- Parts of the Domain relevant to problems you're facing are reflected in Domain Model, which is shared between everyone working on the solution - starting with so-called "business people", ending with software engineers of all flavors
- There's just ONE Domain Model, described in Ubiquitous Language - used in all conversations AND in artifacts like code or tests
- Long-term correspondence between code contracts & model is essential - it helps us to avoid aforementioned sins like: lossy mapping & half-blind re-verse engineering of obscure "business" models
- Artifacts like User Stories or UI/UX Design are just supplements & aids to help with either organizing the work (the former) or polishing interactions with users (the latter)
There are TWO crucial thinks to focus on if you want to succeed with these points:
- Build your UL abstractions directly INTO your code: instead of creating new tech abstractions (managers, handlers, event stores, adapters, facades, ...), introduce ones known from your UL - specific to your model/UL. If some abstractions are mentioned in modeling conversations you should ALWAYS be able to locate those abstraction (with what it contains: logic, data) in your code. And vice versa.
- Don't ignore new terms popping up. You may think it's "just X, but with a new property Y set to Z", but this may be over-generalizing & assuming too much (looking for OO-style inheritance where it's not present, because surprise - RL doesn't give a shit about polymorphism ;P). Even if 2 abstractions share 95% of information it doesn't mean they should be put in the same conceptual bag - their purpose (the concern they address), life-cycle, applicability & domain invariants may be very different & surprisingly separate.
Design should never be accidental (keep in mind that "evolutionary" has nothing in common with "accidental"!).
Trying to express sophisticated business changes with botched (non-adequate, built upon poorly-understood abstractions) model is like trying to use incorrect tools for the job: e.g. surgical instruments in psychiatry or cutlery in fencing. They seem related and shared some basic properties, bah - with enough effort you'll get some results (yikes!), but next time you re-visit this problem area the unit cost of change will be even higher.

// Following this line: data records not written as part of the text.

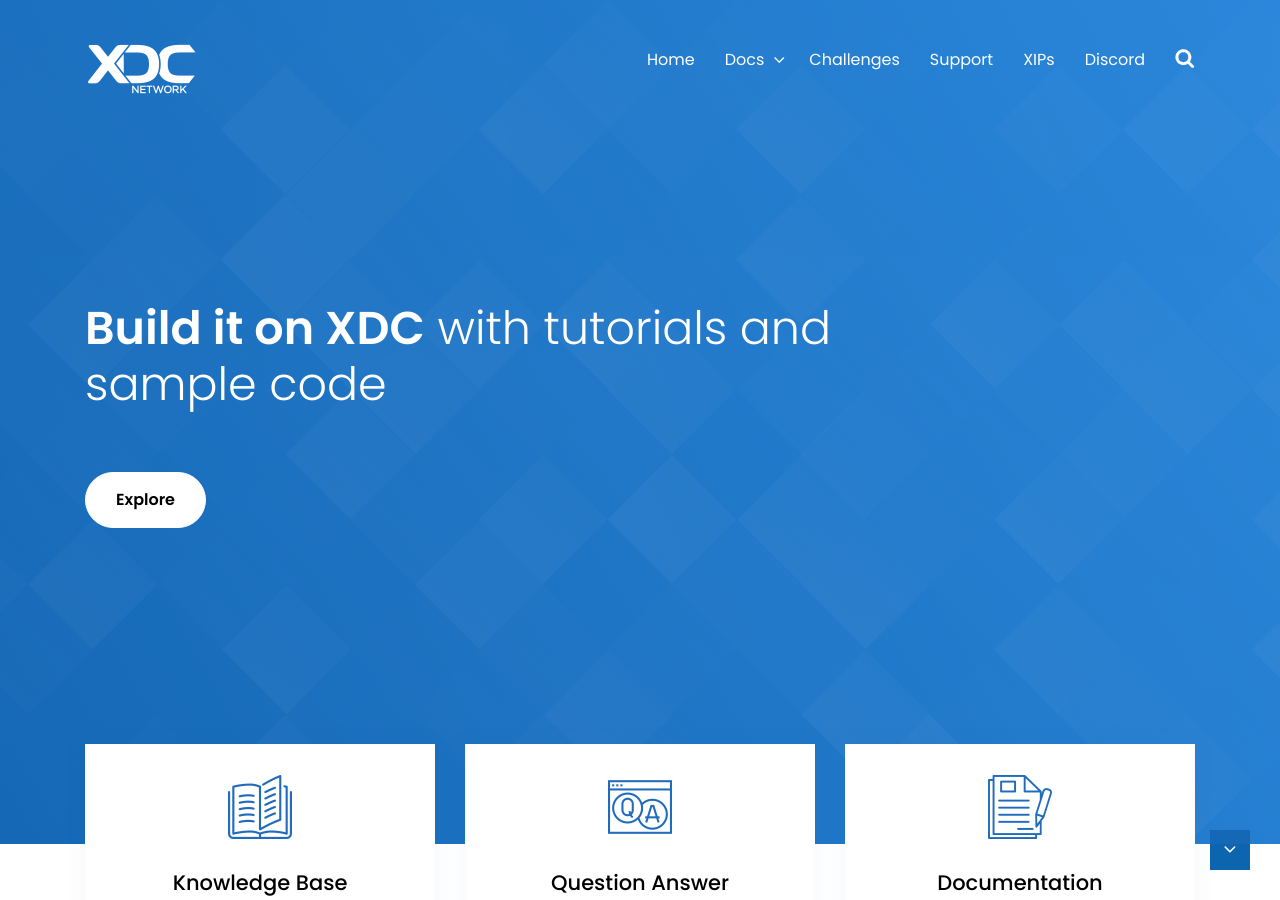
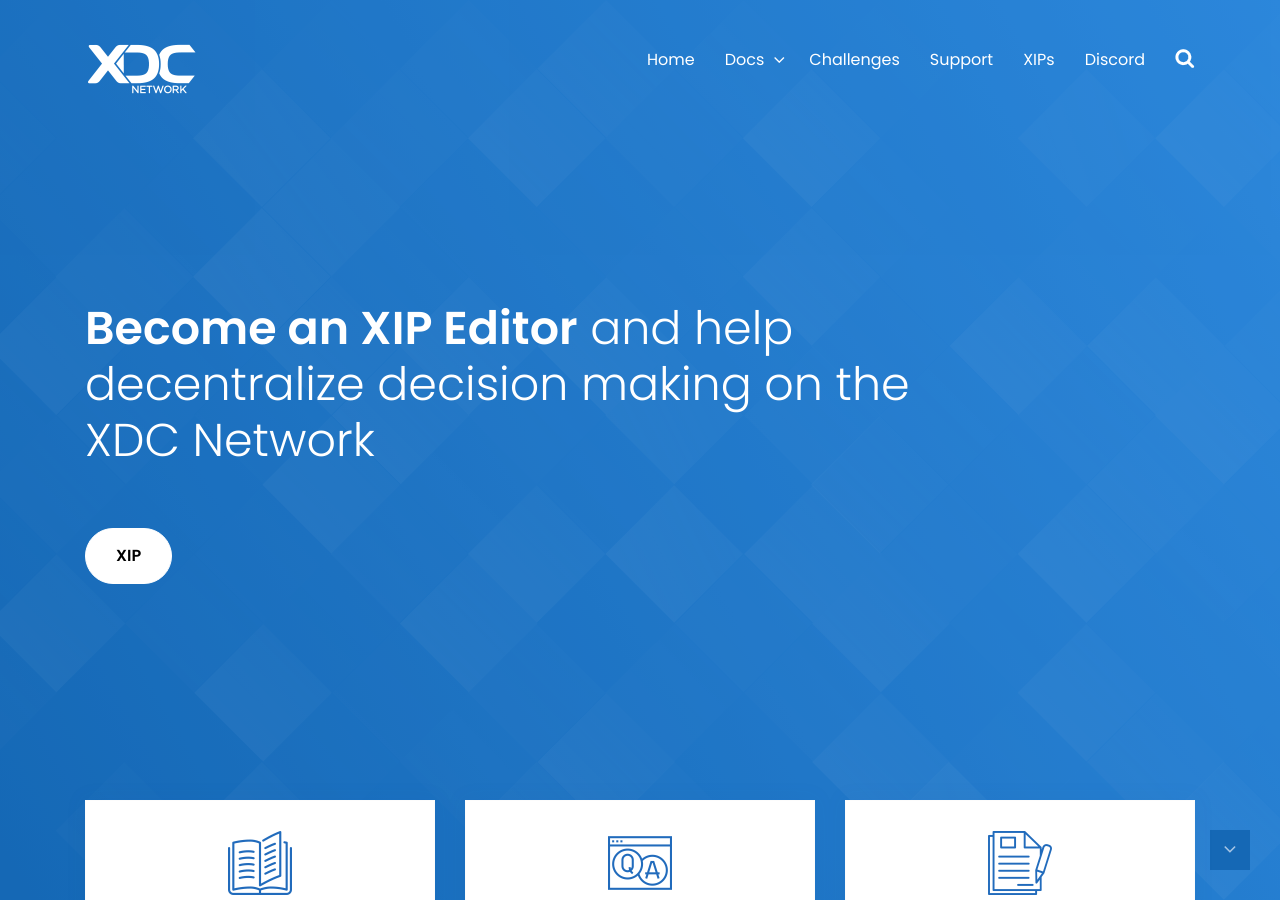
Before and after one commit to XDC-Community/XDC-Community.github.io, a Jekyll site: the page built from index.html, in a window 1280 px wide and 900 px high. Built offline with Jekyll 4.4.1, drawn with Linux system fonts in a browser that asks for light colours; some of the changed text lies outside the part shown.

Commit message:
Adding XIP Editor Handbook Doc

```diff
--- a/_data/slider.yml
+++ b/_data/slider.yml
@@ -3,6 +3,6 @@
   button_label: "Docs"
   button_link: "https://themeix.com/product/doxy-documentation-website-jekyll-template/"
 
-- title: "<span>Build it on XDC</span> with tutorials and sample code"
-  button_label: "Explore"
-  button_link: "/pages/submit-ticket"
+- title: "<span>Become an XIP Editor</span> and help decentralize decision making on the XDC Network"
+  button_label: "XIP"
+  button_link: "/docs/xip-editor-handbook"
```
Also changed, not shown: _docs/2022-08-19-xip-editor-handbook.md (added, +40 -0 lines).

If it already exists, can a Model Debt be reduced without "touching" technical stuff (e.g. data model)? Not likely. In the end Model Debt is implemented using the technology. What won't work for sure is starting to fix Model Debt with technical changes ONLY - in such case you seriously need to know where you're going FIRST.